Assigned task:
Each line that contains "props" needs to be copied from the listing.

Given records:
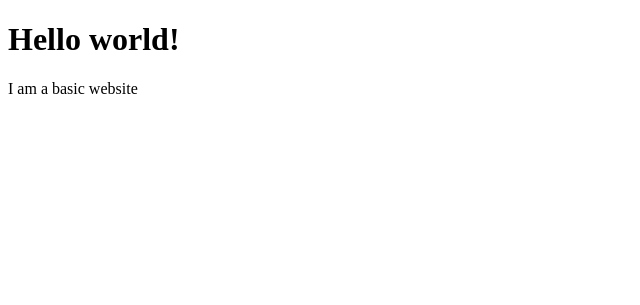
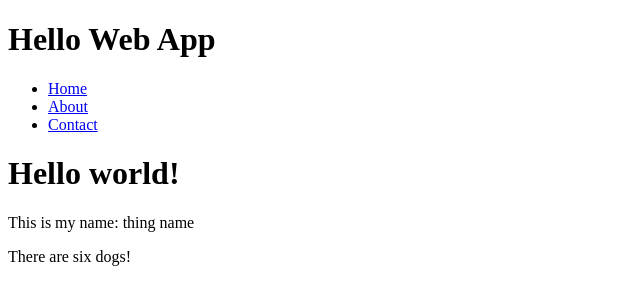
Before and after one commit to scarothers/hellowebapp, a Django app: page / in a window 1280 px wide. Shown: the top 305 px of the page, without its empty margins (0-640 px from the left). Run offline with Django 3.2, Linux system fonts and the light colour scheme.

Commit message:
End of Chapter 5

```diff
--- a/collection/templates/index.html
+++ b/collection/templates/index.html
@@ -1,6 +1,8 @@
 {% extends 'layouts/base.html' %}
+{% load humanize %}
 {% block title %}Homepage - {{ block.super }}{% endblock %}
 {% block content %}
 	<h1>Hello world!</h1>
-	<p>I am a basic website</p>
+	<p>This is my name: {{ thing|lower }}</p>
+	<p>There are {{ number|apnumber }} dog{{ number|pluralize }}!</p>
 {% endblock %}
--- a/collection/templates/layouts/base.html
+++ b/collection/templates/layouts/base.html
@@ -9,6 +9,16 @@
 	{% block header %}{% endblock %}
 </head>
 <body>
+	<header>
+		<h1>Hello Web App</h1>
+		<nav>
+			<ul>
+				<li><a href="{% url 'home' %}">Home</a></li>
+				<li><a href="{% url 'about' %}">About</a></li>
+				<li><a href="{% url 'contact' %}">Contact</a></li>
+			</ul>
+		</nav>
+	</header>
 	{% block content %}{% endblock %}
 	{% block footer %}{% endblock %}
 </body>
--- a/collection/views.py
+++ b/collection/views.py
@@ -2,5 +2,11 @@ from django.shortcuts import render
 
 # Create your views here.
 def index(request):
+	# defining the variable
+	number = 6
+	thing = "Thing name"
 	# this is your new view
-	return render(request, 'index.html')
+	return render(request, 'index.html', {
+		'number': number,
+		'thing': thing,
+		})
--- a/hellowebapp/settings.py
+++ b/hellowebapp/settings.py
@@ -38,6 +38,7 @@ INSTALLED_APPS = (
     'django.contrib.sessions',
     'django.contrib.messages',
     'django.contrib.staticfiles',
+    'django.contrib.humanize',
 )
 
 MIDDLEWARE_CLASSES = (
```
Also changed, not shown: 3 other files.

---

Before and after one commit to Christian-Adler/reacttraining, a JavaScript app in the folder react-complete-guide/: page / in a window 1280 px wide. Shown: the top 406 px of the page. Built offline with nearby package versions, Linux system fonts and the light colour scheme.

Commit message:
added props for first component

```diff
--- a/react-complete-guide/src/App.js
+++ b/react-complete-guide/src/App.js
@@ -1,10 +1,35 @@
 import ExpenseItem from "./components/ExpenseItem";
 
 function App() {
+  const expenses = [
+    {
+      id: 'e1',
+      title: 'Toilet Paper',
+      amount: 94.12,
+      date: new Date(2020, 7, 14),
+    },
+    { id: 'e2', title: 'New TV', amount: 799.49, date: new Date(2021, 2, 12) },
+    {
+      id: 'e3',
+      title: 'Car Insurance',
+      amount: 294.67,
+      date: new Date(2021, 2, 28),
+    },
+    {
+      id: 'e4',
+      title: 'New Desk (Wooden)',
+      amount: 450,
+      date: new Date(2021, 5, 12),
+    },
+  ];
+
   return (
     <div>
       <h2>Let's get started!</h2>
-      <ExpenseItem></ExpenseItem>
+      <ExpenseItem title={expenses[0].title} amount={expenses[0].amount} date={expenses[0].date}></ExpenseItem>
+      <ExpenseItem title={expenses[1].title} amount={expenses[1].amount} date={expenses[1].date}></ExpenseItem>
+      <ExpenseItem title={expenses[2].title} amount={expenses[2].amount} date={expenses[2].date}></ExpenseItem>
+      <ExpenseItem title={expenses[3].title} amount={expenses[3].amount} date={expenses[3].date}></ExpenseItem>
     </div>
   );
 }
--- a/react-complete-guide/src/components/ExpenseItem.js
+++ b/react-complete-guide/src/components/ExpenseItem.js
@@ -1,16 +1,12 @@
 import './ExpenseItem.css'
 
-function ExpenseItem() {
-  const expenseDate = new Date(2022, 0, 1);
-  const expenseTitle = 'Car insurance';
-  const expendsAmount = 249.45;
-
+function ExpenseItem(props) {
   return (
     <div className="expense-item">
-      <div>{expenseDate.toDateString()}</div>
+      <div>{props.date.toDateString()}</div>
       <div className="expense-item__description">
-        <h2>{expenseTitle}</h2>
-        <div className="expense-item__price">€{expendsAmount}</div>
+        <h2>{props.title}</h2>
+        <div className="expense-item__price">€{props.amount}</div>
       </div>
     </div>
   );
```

==

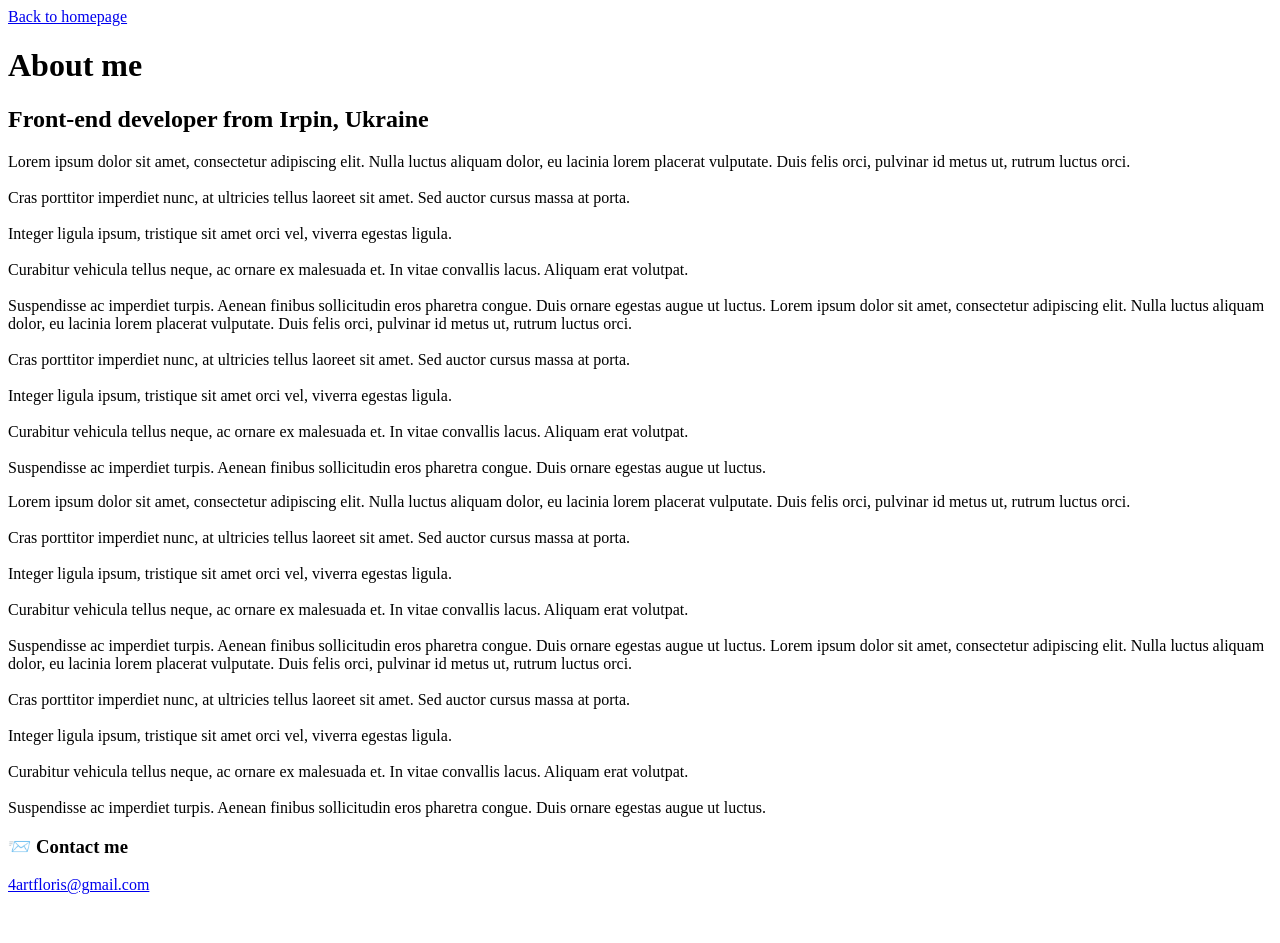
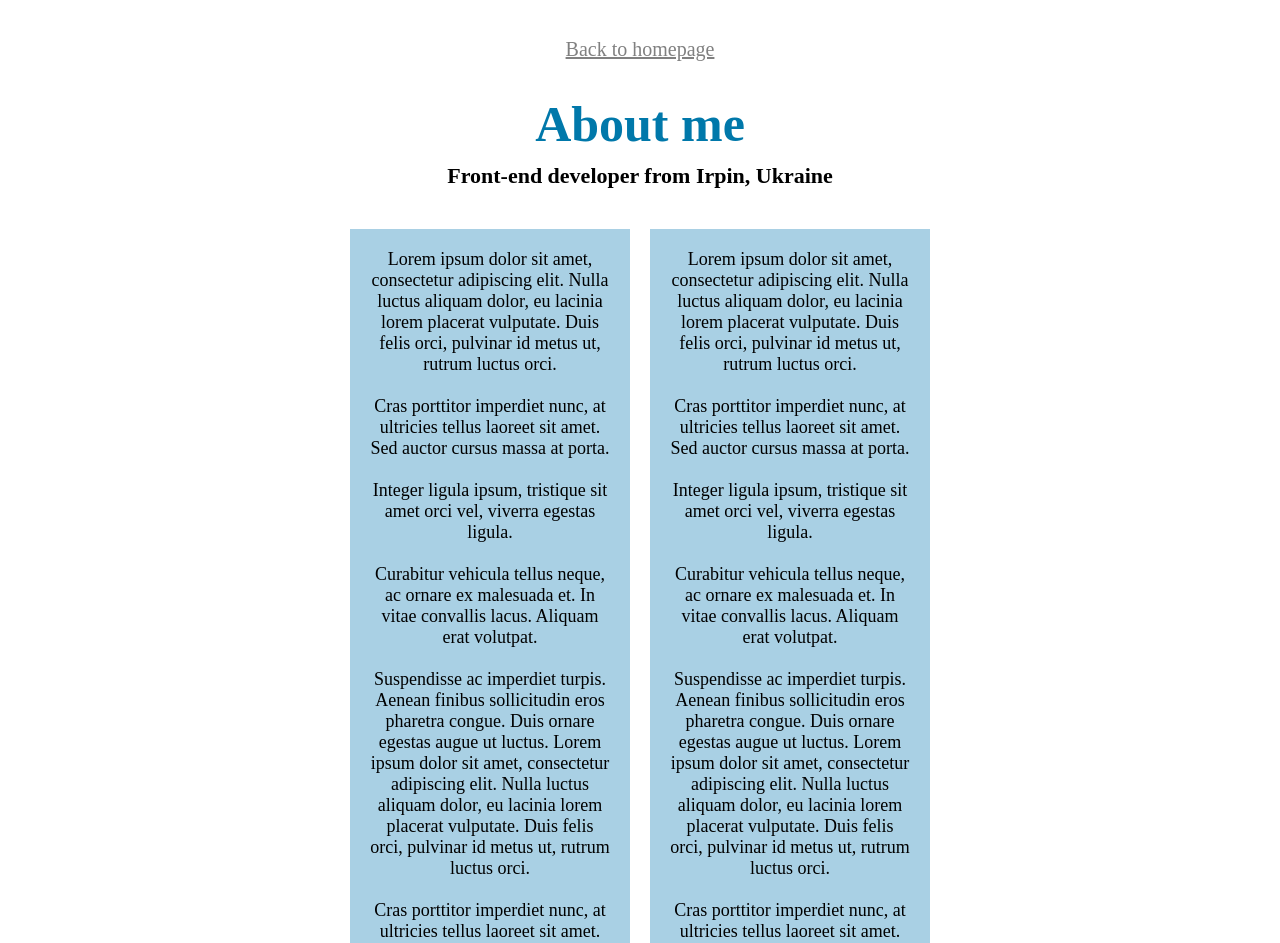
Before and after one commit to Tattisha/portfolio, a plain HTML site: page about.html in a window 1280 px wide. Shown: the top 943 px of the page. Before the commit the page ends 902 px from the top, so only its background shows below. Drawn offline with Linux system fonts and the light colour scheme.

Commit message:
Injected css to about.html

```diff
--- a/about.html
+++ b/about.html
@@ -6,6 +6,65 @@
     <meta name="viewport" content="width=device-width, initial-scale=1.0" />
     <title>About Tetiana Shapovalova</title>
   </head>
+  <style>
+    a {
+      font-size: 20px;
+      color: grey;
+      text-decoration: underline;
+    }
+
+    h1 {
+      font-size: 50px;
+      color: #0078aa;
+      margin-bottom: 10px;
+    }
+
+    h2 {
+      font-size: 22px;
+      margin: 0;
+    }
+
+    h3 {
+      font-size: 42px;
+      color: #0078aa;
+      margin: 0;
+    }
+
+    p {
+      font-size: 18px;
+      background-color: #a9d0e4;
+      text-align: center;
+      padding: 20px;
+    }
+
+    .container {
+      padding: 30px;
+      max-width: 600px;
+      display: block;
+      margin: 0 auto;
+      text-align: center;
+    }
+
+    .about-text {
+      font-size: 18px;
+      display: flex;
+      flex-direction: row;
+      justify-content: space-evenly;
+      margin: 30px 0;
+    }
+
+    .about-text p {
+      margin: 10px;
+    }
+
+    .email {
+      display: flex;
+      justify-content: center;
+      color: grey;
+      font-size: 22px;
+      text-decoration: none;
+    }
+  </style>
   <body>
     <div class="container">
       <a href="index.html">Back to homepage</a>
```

Result of this task:
added props for first component
+function ExpenseItem(props) {
+      <div>{props.date.toDateString()}</div>
+        <h2>{props.title}</h2>
+        <div className="expense-item__price">€{props.amount}</div>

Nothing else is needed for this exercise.